Results: Changes of uric acid (UA), changes of C-reactive protein (CRP), changes of triglyceride, changes of high density lipoprotein before and after UPPP were significantly higher in OSA patients with successful UPPP than in those with unsuccessful UPPP (p<0.05). Among these patients, multiple logistic analyses indicated the independent risk factors for successful UPPP in the OSA subjects included changes of UA and CRP before and after UPPP. The diagnosis analysis showed that changes of UA and CRP before and after UPPP had a significant ability to reflect UPPP success in the OSA patients.
Conclusions: The novel finding of this study is that the successful UPPP in OSA patients is strongly related to changes of serum UA level, CRP before and after operation. These results might be helpful for providing valuable information to reflect the effect of UPPP operation, regardless of UA and CRP before operation.
Valproic acid (VPA) has been suggested to be a histone deacetylase inhibitor (HDACI). Our present study revealed that VPA at 1 mm, which had no effect on cell proliferation, can significantly increase the sensitivity of non-small cell lung cancer (NSCLC) cells to cisplatin (DDP). VPA treatment markedly decreased the mRNA and protein levels of ABCA1, while had no significant effect on ABCA3, ABCA7 or ABCB10. Luciferase reporter assays showed that VPA can decrease the ABCA1 promoter activity in both A549 and H358 cells.
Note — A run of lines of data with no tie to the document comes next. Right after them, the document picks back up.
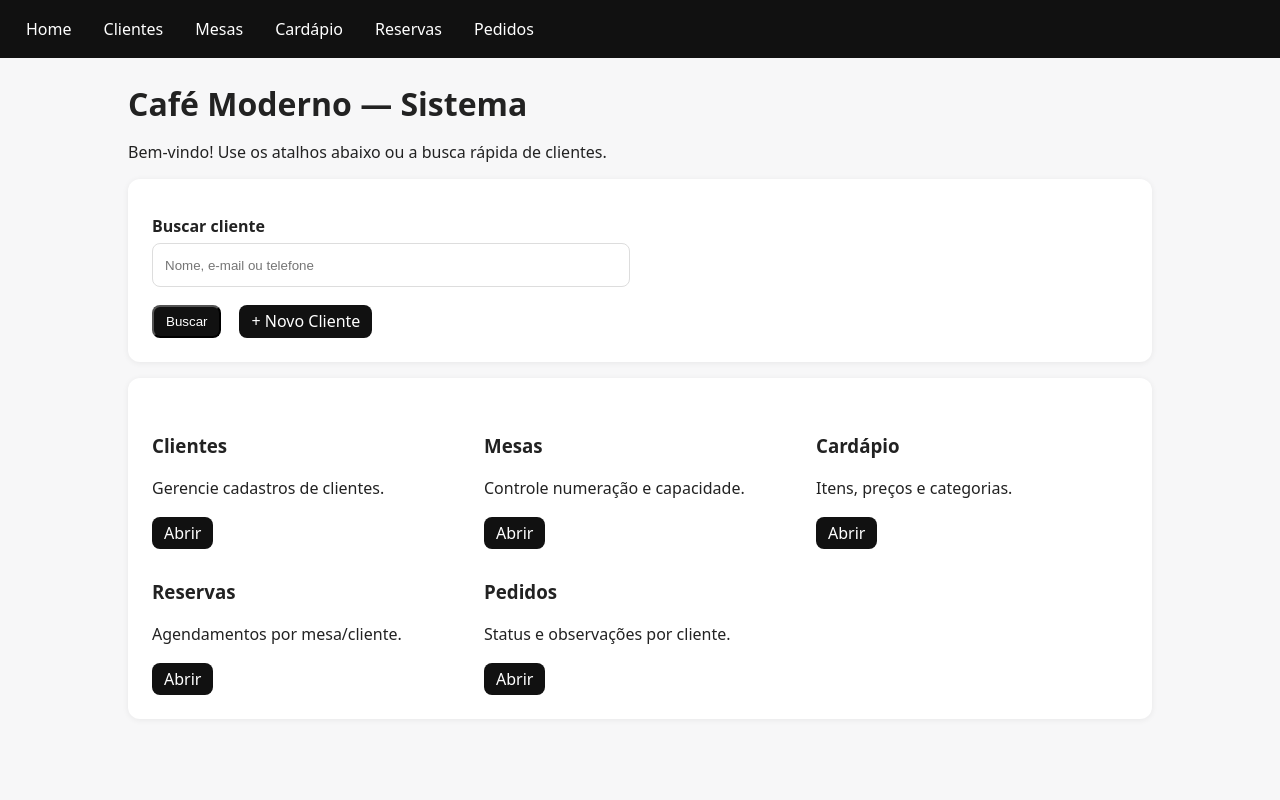
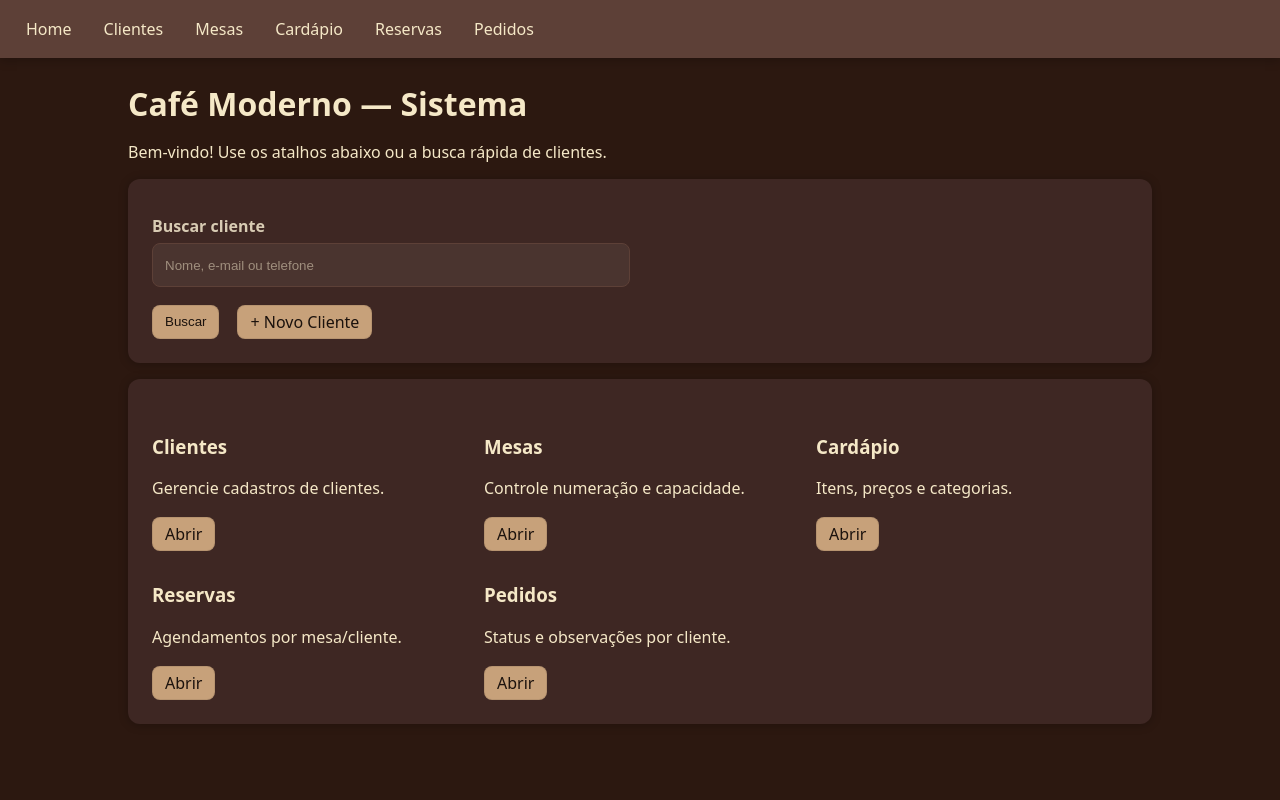
Before and after one commit to evertoooon/projeto-caf-moderno, a PHP site: page / in a window 1280 px wide. Run offline with PHP 8.4, Linux system fonts and the light colour scheme.

Commit message:
style(theme): aplica paleta Café Moderno (tons terrosos), melhora contraste, hovers e espaçamentos em tabelas e formulários

```diff
--- a/css/style.css
+++ b/css/style.css
@@ -1,40 +1,108 @@
-:root { font-family: system-ui, Arial, sans-serif; }
+:root{
+  /* Theme – Café Moderno */
+  --bg: #2C1810;            /* fundo geral (café torrado) */
+  --panel: #3E2723;         /* cartões, formulários, tabelas */
+  --panel-2: #4A342F;       /* inputs/superfícies internas */
+  --text: #F5E8C7;          /* texto principal (bege claro) */
+  --muted: #D8CBB3;         /* textos secundários/placeholder */
+  --border: #5D4037;        /* contornos sutis */
+  --shadow: rgba(0,0,0,.25);
+
+  --brand: #5D4037;         /* botões padrão/header (marrom) */
+  --brand-hover: #6D4C41;
+
+  --accent: #C7A17A;        /* destaque / CTA (caramelo) */
+  --accent-hover: #B58E69;
+
+  --danger: #8B0000;        /* excluir/perigo */
+  --danger-hover: #A31212;
+
+  --badge: #D7B377;         /* chips/destaques neutros */
+}
 
 /* base */
-body{ margin:0; background:#f7f7f8; color:#222; }
+html, body { height: 100%; }
+body{
+  margin:0;
+  background: var(--bg);
+  color: var(--text);
+  font-family: system-ui, Arial, sans-serif;
+}
 .container{ max-width: 1024px; margin: 24px auto; padding:0 16px; }
 
 /* topo */
-.menu{ background:#111; padding:12px 16px; display:flex; gap:12px; }
-.menu a{ color:#fff; text-decoration:none; padding:6px 10px; border-radius:6px; }
-.menu a:hover{ background:#2a2a2a; }
+.menu{
+  background: var(--brand);
+  padding:12px 16px;
+  display:flex; gap:12px;
+  box-shadow: 0 2px 10px var(--shadow);
+}
+.menu a{
+  color: var(--text);
+  text-decoration:none;
+  padding:6px 10px;
+  border-radius:6px;
+  background: transparent;
+  transition: background .15s ease, color .15s ease;
+}
+.menu a:hover{ background: var(--brand-hover); }
 
 /* títulos */
-h1{ margin:16px 0; }
+h1{ margin:16px 0; color: var(--text); }
 
 /* tabela */
-.table{ width:100%; border-collapse: collapse; background:#fff; border-radius:10px; overflow:hidden; box-shadow:0 1px 6px #0001; }
-.table th, .table td{ border-bottom:1px solid #eee; padding:10px 12px; text-align:left; }
-.table tr:hover td{ background:#fafafa; }
+.table{
+  width:100%;
+  border-collapse: collapse;
+  background: var(--panel);
+  border-radius:10px;
+  overflow:hidden;
+  box-shadow:0 1px 10px var(--shadow);
+}
+.table th, .table td{
+  border-bottom:1px solid rgba(245,232,199,.08); /* linha sutil */
+  padding:12px 14px;
+  text-align:left;
+  color: var(--text);
+}
+.table th{ background: #35211B; color: var(--muted); font-weight: 600; }
+.table tr:hover td{ background:#3A251F; }
 
 /* botões */
 .actions a, .btn{
-  display:inline-block; margin-right:6px; padding:8px 12px;
-  background:#111; color:#fff; text-decoration:none; border-radius:8px;
+  display:inline-block;
+  margin-right:6px;
+  padding:8px 12px;
+  background: var(--accent);
+  color:#1b120d;
+  text-decoration:none;
+  border-radius:8px;
   line-height:1;
+  border:1px solid rgba(0,0,0,.08);
+  transition: filter .15s ease, background .15s ease, transform .02s ease;
 }
-.actions a.danger{ background:#b41323; }
+.actions a:hover, .btn:hover{ background: var(--accent-hover); }
+.actions a:active, .btn:active{ transform: translateY(1px); }
+
+/* variantes */
+.actions a.danger{ background: var(--danger); color:#fff; }
+.actions a.danger:hover{ background: var(--danger-hover); }
+
+.btn.is-secondary{ background: var(--brand); color: var(--text); }
+.btn.is-secondary:hover{ background: var(--brand-hover); }
 
 /* ---------- FORMULÁRIOS ----------- */
 .form-entity{
-  background:#fff; padding:24px;
-  border-radius:12px; box-shadow:0 1px 6px #0001;
+  background: var(--panel);
+  padding:24px;
+  border-radius:12px;
+  box-shadow:0 1px 10px var(--shadow);
 }
 
-/* 👉 garante espaço entre QUALQUER bloco direto dentro do form */
+/* espaço entre blocos do form */
 .form-entity > * + *{ margin-top:16px; }
 
-/* se houver linhas em grid, também ganham respiro entre colunas */
+/* grids de campos */
 .form-entity .row,
 .form-entity .row-3{ margin-top: 12px; }
 
@@ -51,7 +119,8 @@ h1{ margin:16px 0; }
 
 /* rótulos */
 .form-entity label{
-  display:block; margin:0 0 6px; font-weight:600;
+  display:block; margin:0 0 6px;
+  font-weight:600; color: var(--muted);
 }
 
 /* entradas padrão */
@@ -61,38 +130,52 @@ h1{ margin:16px 0; }
   width:100%;
   padding:12px;
   min-height:44px;
-  border:1px solid #ddd;
+  border:1px solid var(--border);
   border-radius:8px;
-  background:#fff;
-  transition:border-color .15s ease, box-shadow .15s ease;
-  box-sizing: border-box;       /* evita “estourar” o grid */
+  background: var(--panel-2);
+  color: var(--text);
+  transition:border-color .15s ease, box-shadow .15s ease, background .15s ease;
+  box-sizing: border-box;
 }
+.form-entity input::placeholder,
+.form-entity textarea::placeholder{ color: rgba(216,203,179,.6); }
 
 /* focus acessível */
 .form-entity input:focus,
 .form-entity select:focus,
 .form-entity textarea:focus{
   outline: none;
-  border-color:#888;
-  box-shadow:0 0 0 3px #00000010;
+  border-color: var(--accent);
+  box-shadow:0 0 0 3px rgba(199,161,122,.25);
 }
 
-/* textarea com altura confortável */
+/* textarea */
 .form-entity textarea{
   min-height:140px;
   resize: vertical;
 }
 
-/* espaço e alinhamento dos botões do form */
+/* ações do form */
 .form-entity .actions{
   margin-top:18px;
   display:flex; gap:12px;
   flex-wrap: wrap;
 }
 
-/* badges */
-.badge{ display:inline-block; padding:4px 10px; border-radius:999px; background:#eee; font-size:12px; }
+/* badges / chips */
+.badge{
+  display:inline-block;
+  padding:4px 10px;
+  border-radius:999px;
+  background: var(--badge);
+  color:#1b120d;
+  font-size:12px;
+}
 .success{ background:#10b981; color:#fff; }
+
+/* links genéricos (se usar fora do menu) */
+a{ color: var(--badge); }
+a:hover{ filter: brightness(1.1); }
 
 /* ---------- RESPONSIVO ----------- */
 @media (max-width: 900px){
```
VPA treatment also decreased the phosphorylation of SP1, which can bind to −100 and −166 bp in the promoter of ABCA1. While the phosphorylation of c-Fos and c-Jun were not changed in VPA treated NSCLC cells. Over expression of HDAC2 attenuated VPA induced down regulation of ABCA1 mRNA expression and promoter activities. Over expression of HDAC2 also attenuated VPA induced DDP sensitivity of NSCLC cells. These data revealed that VPA can increase the DDP sensitivity of NSCLC cells via down regulation of ABCA1 through HDAC2/SP1 signals. It suggested that combination of VPA and anticancer drugs such as DDP might be great helpful for treatment of NSCLC patients.